[Web document revisions]
+ + +

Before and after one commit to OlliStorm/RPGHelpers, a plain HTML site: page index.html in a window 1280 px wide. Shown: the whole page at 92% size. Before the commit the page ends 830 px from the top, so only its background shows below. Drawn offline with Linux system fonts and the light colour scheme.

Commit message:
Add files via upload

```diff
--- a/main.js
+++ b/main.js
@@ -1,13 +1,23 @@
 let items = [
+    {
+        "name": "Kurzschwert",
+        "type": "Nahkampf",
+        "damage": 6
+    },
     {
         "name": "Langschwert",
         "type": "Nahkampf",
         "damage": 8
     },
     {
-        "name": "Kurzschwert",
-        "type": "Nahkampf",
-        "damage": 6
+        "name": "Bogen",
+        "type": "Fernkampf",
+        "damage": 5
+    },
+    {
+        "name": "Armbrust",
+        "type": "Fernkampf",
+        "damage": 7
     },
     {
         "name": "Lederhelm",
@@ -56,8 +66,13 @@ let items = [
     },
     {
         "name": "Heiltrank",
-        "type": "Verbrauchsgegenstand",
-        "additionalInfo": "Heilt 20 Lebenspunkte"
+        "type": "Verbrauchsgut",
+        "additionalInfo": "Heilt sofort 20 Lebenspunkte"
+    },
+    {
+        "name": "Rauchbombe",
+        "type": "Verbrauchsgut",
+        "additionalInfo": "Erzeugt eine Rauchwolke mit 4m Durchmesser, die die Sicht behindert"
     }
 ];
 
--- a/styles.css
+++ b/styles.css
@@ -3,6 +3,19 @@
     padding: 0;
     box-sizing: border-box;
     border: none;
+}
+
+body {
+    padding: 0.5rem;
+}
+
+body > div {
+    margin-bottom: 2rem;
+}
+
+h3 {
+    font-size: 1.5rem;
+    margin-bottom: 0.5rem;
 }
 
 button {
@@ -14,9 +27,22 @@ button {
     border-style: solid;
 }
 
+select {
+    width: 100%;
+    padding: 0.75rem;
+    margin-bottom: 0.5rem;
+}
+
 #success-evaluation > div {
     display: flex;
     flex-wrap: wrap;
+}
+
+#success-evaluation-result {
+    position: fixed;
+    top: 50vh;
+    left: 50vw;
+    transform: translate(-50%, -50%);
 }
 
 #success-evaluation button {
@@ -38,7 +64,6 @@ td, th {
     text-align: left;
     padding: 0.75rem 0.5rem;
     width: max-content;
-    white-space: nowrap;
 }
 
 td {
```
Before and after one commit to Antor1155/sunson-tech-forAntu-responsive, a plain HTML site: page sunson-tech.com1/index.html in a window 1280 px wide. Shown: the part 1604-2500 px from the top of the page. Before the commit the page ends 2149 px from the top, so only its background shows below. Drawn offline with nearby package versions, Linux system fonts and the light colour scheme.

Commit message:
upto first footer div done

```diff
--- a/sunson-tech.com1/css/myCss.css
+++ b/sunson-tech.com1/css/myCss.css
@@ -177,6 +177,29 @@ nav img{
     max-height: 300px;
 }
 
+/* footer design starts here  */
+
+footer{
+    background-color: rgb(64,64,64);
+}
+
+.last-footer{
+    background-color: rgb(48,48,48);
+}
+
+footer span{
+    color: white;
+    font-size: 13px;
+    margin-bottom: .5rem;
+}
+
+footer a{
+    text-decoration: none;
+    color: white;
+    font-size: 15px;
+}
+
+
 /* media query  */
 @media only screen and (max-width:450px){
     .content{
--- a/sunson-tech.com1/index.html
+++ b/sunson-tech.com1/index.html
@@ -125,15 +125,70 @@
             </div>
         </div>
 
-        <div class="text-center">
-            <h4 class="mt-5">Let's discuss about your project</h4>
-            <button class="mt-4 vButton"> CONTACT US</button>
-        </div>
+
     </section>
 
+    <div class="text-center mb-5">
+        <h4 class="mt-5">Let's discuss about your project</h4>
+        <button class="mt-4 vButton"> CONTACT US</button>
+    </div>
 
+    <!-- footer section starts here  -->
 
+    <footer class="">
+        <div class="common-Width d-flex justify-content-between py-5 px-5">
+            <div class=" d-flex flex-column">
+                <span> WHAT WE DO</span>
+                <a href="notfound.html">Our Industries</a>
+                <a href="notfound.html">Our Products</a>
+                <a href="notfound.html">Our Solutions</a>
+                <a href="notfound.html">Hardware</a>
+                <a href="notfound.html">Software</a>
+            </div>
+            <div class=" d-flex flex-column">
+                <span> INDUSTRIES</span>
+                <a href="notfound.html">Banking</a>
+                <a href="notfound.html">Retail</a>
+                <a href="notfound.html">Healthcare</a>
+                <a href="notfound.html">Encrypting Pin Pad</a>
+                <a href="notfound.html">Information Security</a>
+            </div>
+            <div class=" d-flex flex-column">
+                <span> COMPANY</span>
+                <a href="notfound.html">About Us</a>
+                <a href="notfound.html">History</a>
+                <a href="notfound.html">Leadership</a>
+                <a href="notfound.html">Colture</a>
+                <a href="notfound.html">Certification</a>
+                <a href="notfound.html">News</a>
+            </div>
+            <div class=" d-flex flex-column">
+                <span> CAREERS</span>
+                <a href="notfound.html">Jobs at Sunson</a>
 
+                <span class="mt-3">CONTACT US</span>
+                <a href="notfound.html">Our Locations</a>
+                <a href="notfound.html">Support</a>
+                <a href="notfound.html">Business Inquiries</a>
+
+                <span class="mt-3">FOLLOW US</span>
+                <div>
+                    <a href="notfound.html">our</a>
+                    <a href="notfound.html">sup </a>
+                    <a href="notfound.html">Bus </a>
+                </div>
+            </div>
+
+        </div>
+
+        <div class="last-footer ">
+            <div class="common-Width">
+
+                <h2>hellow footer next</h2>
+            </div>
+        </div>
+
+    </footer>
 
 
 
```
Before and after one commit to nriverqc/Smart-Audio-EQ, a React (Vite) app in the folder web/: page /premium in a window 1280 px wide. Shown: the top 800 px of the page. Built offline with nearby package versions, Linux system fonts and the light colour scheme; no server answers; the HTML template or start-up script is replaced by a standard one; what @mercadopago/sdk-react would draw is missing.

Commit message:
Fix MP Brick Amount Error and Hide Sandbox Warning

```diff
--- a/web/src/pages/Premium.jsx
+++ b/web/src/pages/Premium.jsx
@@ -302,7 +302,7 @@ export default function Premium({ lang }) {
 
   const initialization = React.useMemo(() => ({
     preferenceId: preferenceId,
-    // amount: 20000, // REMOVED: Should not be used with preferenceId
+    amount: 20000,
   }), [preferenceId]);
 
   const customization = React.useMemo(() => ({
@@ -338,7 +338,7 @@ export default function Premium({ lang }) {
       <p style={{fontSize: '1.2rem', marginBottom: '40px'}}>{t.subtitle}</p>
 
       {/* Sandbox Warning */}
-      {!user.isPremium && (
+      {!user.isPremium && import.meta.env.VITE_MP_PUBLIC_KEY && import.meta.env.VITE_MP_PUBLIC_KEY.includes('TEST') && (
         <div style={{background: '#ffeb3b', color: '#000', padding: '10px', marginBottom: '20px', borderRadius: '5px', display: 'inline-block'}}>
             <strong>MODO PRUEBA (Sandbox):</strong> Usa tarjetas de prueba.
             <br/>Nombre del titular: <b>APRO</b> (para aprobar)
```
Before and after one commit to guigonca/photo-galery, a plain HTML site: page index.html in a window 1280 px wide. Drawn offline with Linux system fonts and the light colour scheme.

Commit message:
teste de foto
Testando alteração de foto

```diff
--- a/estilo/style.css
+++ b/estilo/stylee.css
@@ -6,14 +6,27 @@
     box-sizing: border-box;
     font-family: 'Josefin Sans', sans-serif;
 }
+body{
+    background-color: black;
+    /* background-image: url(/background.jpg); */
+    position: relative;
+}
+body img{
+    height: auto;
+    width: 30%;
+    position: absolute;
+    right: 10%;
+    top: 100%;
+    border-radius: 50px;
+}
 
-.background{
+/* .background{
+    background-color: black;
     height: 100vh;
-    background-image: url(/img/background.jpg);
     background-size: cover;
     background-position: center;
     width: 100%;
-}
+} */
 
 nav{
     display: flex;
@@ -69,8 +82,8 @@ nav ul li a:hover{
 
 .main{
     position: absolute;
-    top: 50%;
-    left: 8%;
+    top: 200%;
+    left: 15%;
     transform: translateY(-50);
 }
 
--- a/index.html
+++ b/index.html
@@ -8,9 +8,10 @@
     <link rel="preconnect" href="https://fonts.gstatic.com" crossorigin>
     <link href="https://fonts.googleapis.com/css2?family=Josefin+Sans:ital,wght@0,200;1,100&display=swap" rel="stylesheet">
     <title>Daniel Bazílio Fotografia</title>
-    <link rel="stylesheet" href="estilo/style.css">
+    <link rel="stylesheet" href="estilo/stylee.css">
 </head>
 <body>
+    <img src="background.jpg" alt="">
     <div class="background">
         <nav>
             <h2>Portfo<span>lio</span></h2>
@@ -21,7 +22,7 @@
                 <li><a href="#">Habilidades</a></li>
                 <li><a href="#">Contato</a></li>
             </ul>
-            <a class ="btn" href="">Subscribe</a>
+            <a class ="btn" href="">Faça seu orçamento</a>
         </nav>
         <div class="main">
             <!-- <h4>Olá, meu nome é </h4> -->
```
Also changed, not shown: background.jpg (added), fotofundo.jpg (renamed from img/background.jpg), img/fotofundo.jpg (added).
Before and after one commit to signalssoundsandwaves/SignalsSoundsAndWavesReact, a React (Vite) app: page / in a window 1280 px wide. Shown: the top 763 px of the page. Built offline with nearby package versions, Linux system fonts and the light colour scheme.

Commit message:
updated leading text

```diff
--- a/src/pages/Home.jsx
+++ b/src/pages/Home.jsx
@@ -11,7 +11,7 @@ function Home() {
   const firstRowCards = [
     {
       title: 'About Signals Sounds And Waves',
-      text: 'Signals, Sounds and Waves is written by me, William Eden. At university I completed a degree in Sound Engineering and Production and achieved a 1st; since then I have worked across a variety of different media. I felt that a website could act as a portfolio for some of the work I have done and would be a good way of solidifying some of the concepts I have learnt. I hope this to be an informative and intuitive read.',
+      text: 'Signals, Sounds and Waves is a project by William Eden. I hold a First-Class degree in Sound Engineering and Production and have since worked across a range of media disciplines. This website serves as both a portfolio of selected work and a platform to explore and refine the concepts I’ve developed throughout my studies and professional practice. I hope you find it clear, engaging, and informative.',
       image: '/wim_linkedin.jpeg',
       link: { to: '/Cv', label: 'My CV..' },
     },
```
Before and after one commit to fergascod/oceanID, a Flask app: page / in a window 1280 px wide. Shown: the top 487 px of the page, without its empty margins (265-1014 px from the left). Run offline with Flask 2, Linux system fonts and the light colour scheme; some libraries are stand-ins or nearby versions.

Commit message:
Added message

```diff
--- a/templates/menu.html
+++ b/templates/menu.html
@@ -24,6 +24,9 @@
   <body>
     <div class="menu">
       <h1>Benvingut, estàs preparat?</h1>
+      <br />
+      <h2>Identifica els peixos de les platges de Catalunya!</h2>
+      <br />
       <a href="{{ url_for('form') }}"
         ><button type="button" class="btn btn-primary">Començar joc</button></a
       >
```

+ + +

**WHAT THE TASK ASKS**
Establish how many lines of the data above contain "span". State that number and no more.

**ANSWER TO THIS PROBLEM**
8